Art has traditionally been an important part of early childhood programs. At our school, art is often used to represent what we are learning. We focus on the process of art, rather than product-based art. Here, art making is about self-expression. The ‘process’ in process art refers to the process of the formation of art: the gathering, sorting, collating, associating, and patterning. Process art is concerned with the actual doing and often entails an inherent motivation, rationale, and intentionality. Most young children are not especially interested in the final product – they’re more into “doing” art.
This means that children should be encouraged to explore and experiment with a variety of art mediums without being made to feel that they should complete a specific project that looks a certain way.
We know that children feel a sense of emotional satisfaction when they are involved in making art, whether they are modeling with clay, drawing with crayons, or making a collage from recycled scraps. Making art also builds children’s self-esteem by giving opportunities to express what they are thinking and feeling. When friends work on art activities together, the feedback they give to each other builds self-esteem by helping them learn to accept criticism and praise from others. Small group art activities also help children practice important social skills like taking turns, sharing, and negotiating for materials. For very young children, art also is a sensory exploration activity. They enjoy the feeling of a crayon moving across paper, squishing finger paint between their fingers, and seeing a blob of colored paint grow larger.
Art activities also help children develop their fine and gross muscle control. The large arm movements required for painting or drawing at an easel builds coordination and strength; the smaller movements of fingers, hands, and wrists required to cut with scissors, model clay, or draw or paint on smaller surfaces help develop fine motor dexterity and control, ultimately helping children gain confidence in writing. Eye-hand coordination is also developed through art exploration.

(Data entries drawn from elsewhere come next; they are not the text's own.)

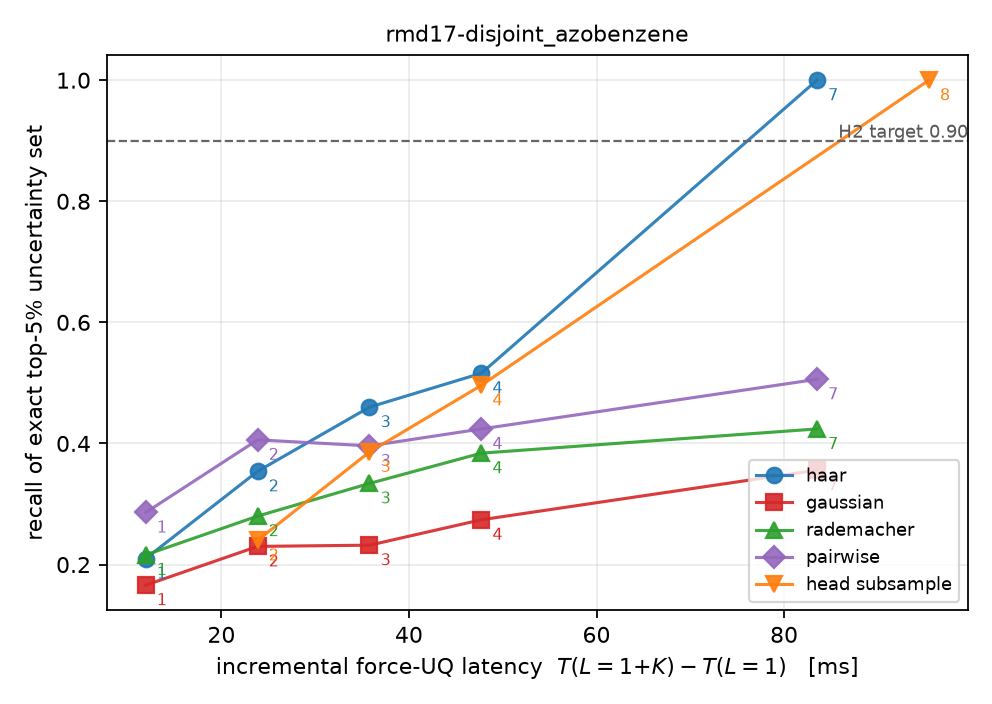
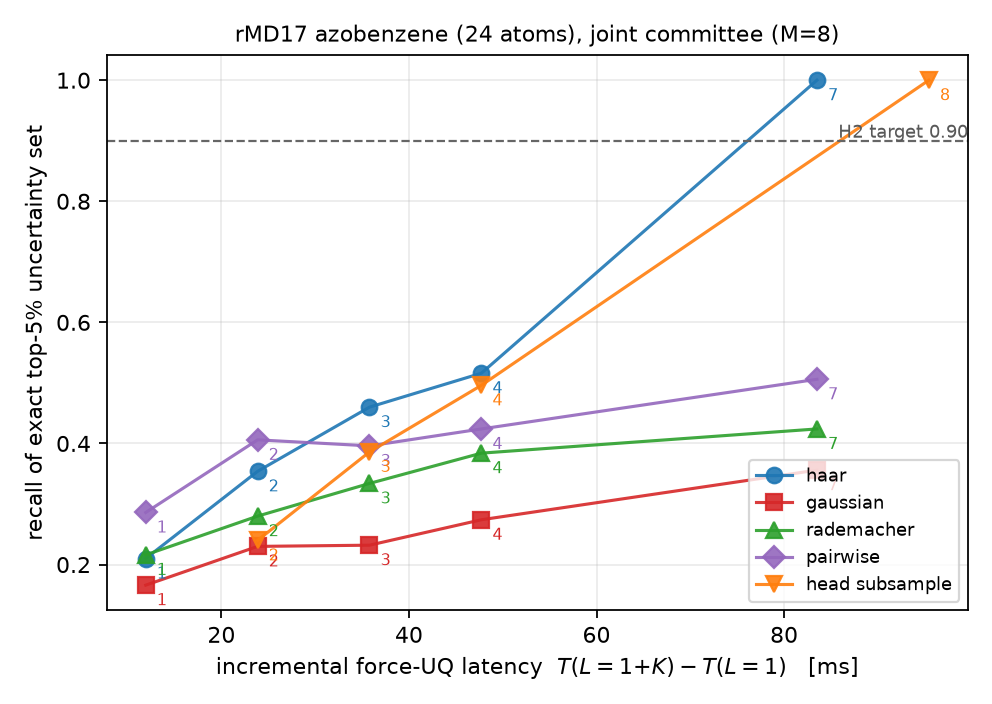
ForceSketch: freeze regenerates all five figures with real titles
The freeze script was regenerating fig2/fig5 with the bare system tag as title,
which would have silently degraded them on any re-freeze. It now carries proper
titles and also regenerates Figure 1, Figure 3 and Table 2, so a freeze
reproduces every artifact the paper uses rather than a subset.

Changed region(s): [[0.2188, 0.0312, 0.8438, 0.0625]]

diff --git a/forcesketch/scripts/09_freeze.py b/forcesketch/scripts/09_freeze.py
@@ -100,16 +100,30 @@ def main() -> int:
     Path("results/processed").mkdir(parents=True, exist_ok=True)
     Path("results/processed/table1_3bpa.md").write_text(table1_primary(SYSTEMS[0]))
     Path("results/processed/table3_screening.md").write_text(table3_screening(SYSTEMS))
+    from analysis.tables import table2_scaling
+    Path("results/processed/table2_scaling.md").write_text(table2_scaling())
     macros = emit_macros(Path("paper/macros.tex"))
 
-    from analysis.figures import pareto, screening_curve
+    from analysis.figures import k_tradeoff, method_schematic, pareto, screening_curve
+
+    TITLES = {
+        "disjoint_test_1200K": "3BPA@1200K, disjoint committee (M=8)",
+        "rmd17-disjoint_ethanol": "rMD17 ethanol (9 atoms), joint committee (M=8)",
+        "rmd17-disjoint_aspirin": "rMD17 aspirin (21 atoms), joint committee (M=8)",
+        "rmd17-disjoint_azobenzene": "rMD17 azobenzene (24 atoms), joint committee (M=8)",
+    }
+    method_schematic(Path("paper/figures/fig1_schematic.png"))
     for tag in SYSTEMS:
+        t = TITLES.get(tag, tag)
         if (RAW / f"03_sketch_fidelity_{tag}.jsonl").exists():
             pareto(RAW / f"03_sketch_fidelity_{tag}.jsonl",
-                   Path(f"paper/figures/fig2_pareto_{tag}.png"), title=tag)
+                   Path(f"paper/figures/fig2_pareto_{tag}.png"), title=t)
         if (RAW / f"06_screening_{tag}.jsonl").exists():
             screening_curve(RAW / f"06_screening_{tag}.jsonl",
-                            Path(f"paper/figures/fig5_screening_{tag}.png"), title=tag)
+                            Path(f"paper/figures/fig5_screening_{tag}.png"), title=t)
+    k_tradeoff(RAW / f"03_sketch_fidelity_{SYSTEMS[0]}.jsonl",
+               Path("paper/figures/fig3_k_tradeoff.png"),
+               title=TITLES[SYSTEMS[0]] + ", 10 seeds; error bars are seed sd")
 
     sha, dirty = git_commit()
     if dirty:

“If facts are the seeds that later produce knowledge and wisdom, then the emotions and the impressions of the senses are the fertile soil in which the seeds must grow. The years of early childhood are the time to prepare the soil. Once the emotions have been aroused – a sense of the beautiful, the excitement of the new and the unknown, a feeling of sympathy, pity, admiration or love – then we wish for knowledge about the subject of our emotional response. Once found, it has lasting meaning. (Rachel Carson, The Sense of Wonder, 1965)
Recently, a new term has been in the news: Nature Deficient Disorder.This is a term coined by author Richard Louv in his book Last Child in the Woods in order to explain how our societal disconnect with nature is affecting today’s children. According to Louv, we have entered a new era of suburban sprawl that restricts outdoor play, in conjunction with a plugged-in culture that draws kids indoors. Some ideas for preventing Nature Deficient Disorder include:
Understand What Drives Creativity
Studies show that nature fosters creativity and calms children struggling with information overload. Water, trees, bushes, flowers, woods, and streams are the best kind of toys because unlike action figures or collectables they can be anything.
Allow for Controlled Risk
Schedule Outdoor Time
In a parenting culture chock-full of driving from one structured activity to another, parent may need to actually schedule time to stop and literally smell the roses. If that means writing “gone outside” on the family calendar each week or (ideally) each day, then get that pen out! There are lots of great activities for getting outside, even in your own backyard.
Your child only has one childhood. Why not make it the best it can be? The Preschooler is now your go-to place for questions about your child, early childhood education and the issues your family may face.